The plans by Southend Borough Council's Conservative leader Tony Cox would have seen dog poo forensically examined to locate the animal's owner.
But the idea was rejected as the council does not have the power to make taking swab DNA samples compulsory.
Councillor Carole Mulroney said the authority should consider "additional targeting of hot spot areas".
The scheme would have been similar to DNA testing on criminals, with results from swabs taken from dogs logged into a database used to link dog poo to owners, who could face a fine for failing to clean up.
The Local Democracy Reporting Service said Mr Cox and fellow Tory councillor Alex Bright tabled the motion after describing owners failure to pick up their pets' excrement as "one of the most unacceptable and offensive types of litter on our streets".
But Ms Mulroney, Liberal Democrat cabinet member for the environment, said: "I think there is a way to do dog DNA but that is with compulsory registration coming from government - having owners get swabbing done the same time as they do microchipping.

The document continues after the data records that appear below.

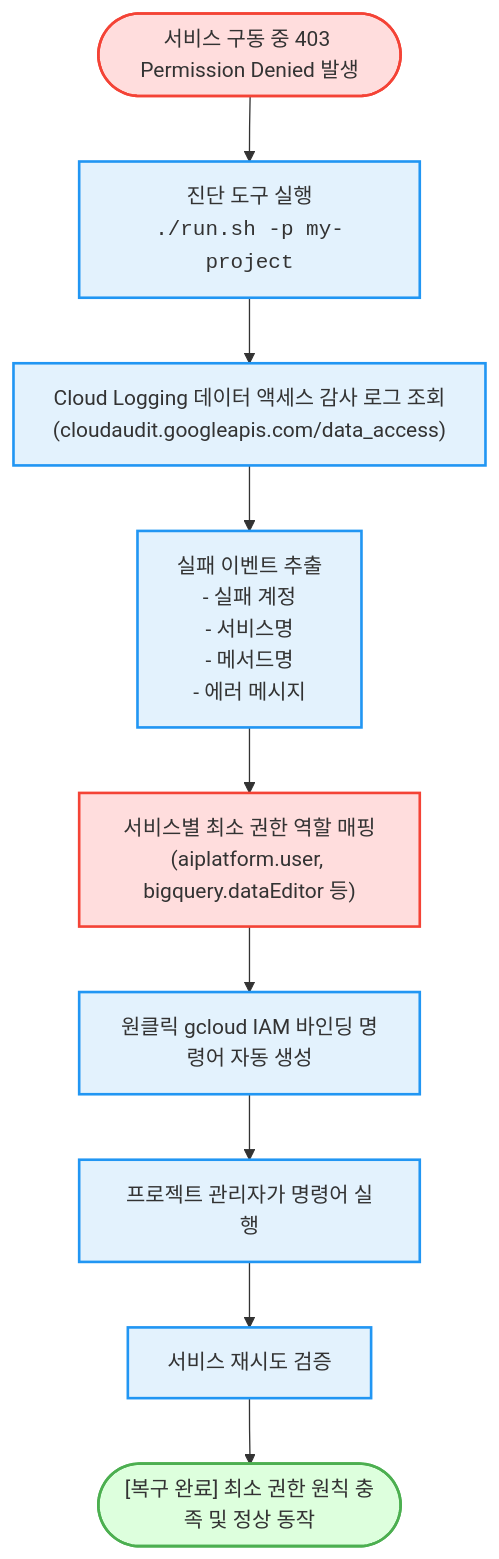
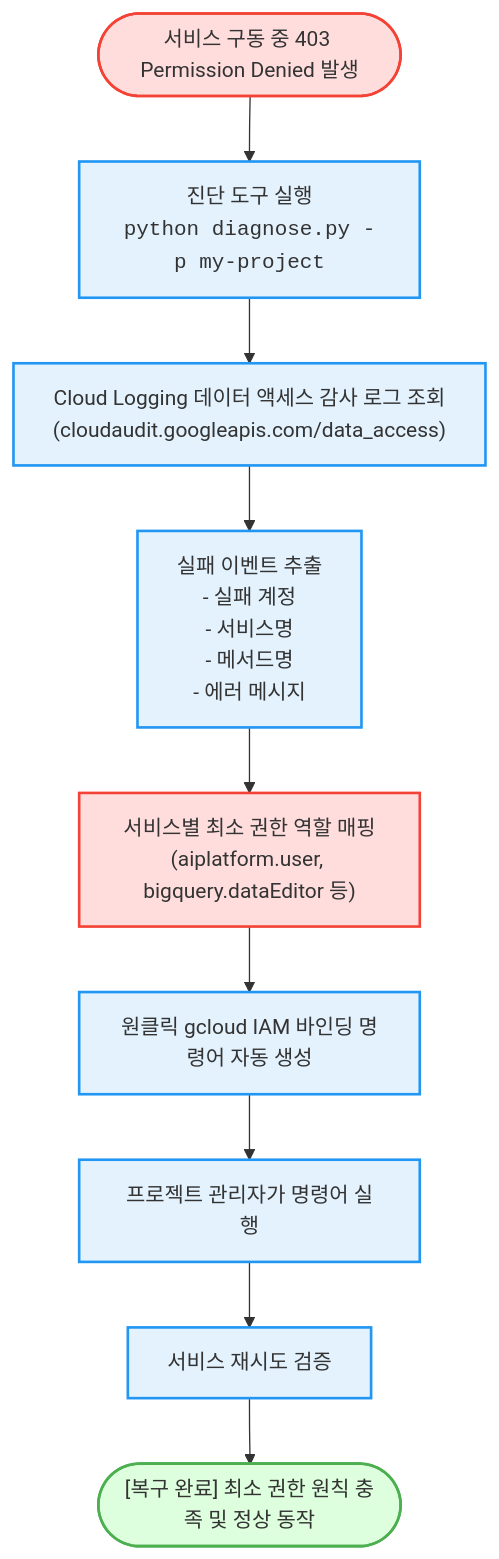
The diagram in samples/iam-permission-resolver/README.md (jiangjun-forge/google-cloud-0-to-1), drawn with Mermaid before and after one commit. The commit also changed other lines of this file and 180 other files, not shown here.

````diff
--- a/samples/iam-permission-resolver/README.md
+++ b/samples/iam-permission-resolver/README.md
@@ -37,21 +37,21 @@
 ```mermaid
 flowchart TD
-    Start(["서비스 구동 중 403 Permission Denied 발생"]) --> RunTool["진단 도구 실행<br/><code>./run.sh -p my-project</code>"]
+    Start(["서비스 구동 중 403 Permission Denied 발생"]) --> RunTool["진단 도구 실행<br/><code>python diagnose.py -p my-project</code>"]
     
     RunTool --> QueryAudit["Cloud Logging 데이터 액세스 감사 로그 조회<br/>(cloudaudit.googleapis.com/data_access)"]
     QueryAudit --> ParseEvents["실패 이벤트 추출<br/>- 실패 계정<br/>- 서비스명<br/>- 메서드명<br/>- 에러 메시지"]
     
     ParseEvents --> MatchRole["서비스별 최소 권한 역할 매핑<br/>(aiplatform.user, bigquery.dataEditor 등)"]
     MatchRole --> GenerateCmd["원클릭 gcloud IAM 바인딩 명령어 자동 생성"]
     
     GenerateCmd --> ApplyCmd["프로젝트 관리자가 명령어 실행"]
     ApplyCmd --> Retest["서비스 재시도 검증"]
     Retest --> Done(["[복구 완료] 최소 권한 원칙 충족 및 정상 동작"])
 
     classDef alert fill:#ffdddd,stroke:#f44336,stroke-width:2px;
     classDef success fill:#ddffdd,stroke:#4caf50,stroke-width:2px;
     classDef action fill:#e3f2fd,stroke:#2196f3,stroke-width:2px;
     class Start,MatchRole alert;
     class Done success;
     class RunTool,QueryAudit,ParseEvents,GenerateCmd,ApplyCmd,Retest action;
 ```
````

"If dogs were swabbed at the same time as the microchipping, then you would have a national database which would allow you to track the dogs.
"Until that comes about we are looking at improving our detection rates using means we already have in-house so that we can target hot spots as well as getting the message to vets, kennels and dog walkers."
Southend is not the first council to consider a dog poo DNA database - three years ago the London Borough of Barking and Dagenham Council introduced a pilot scheme to tackle the issue.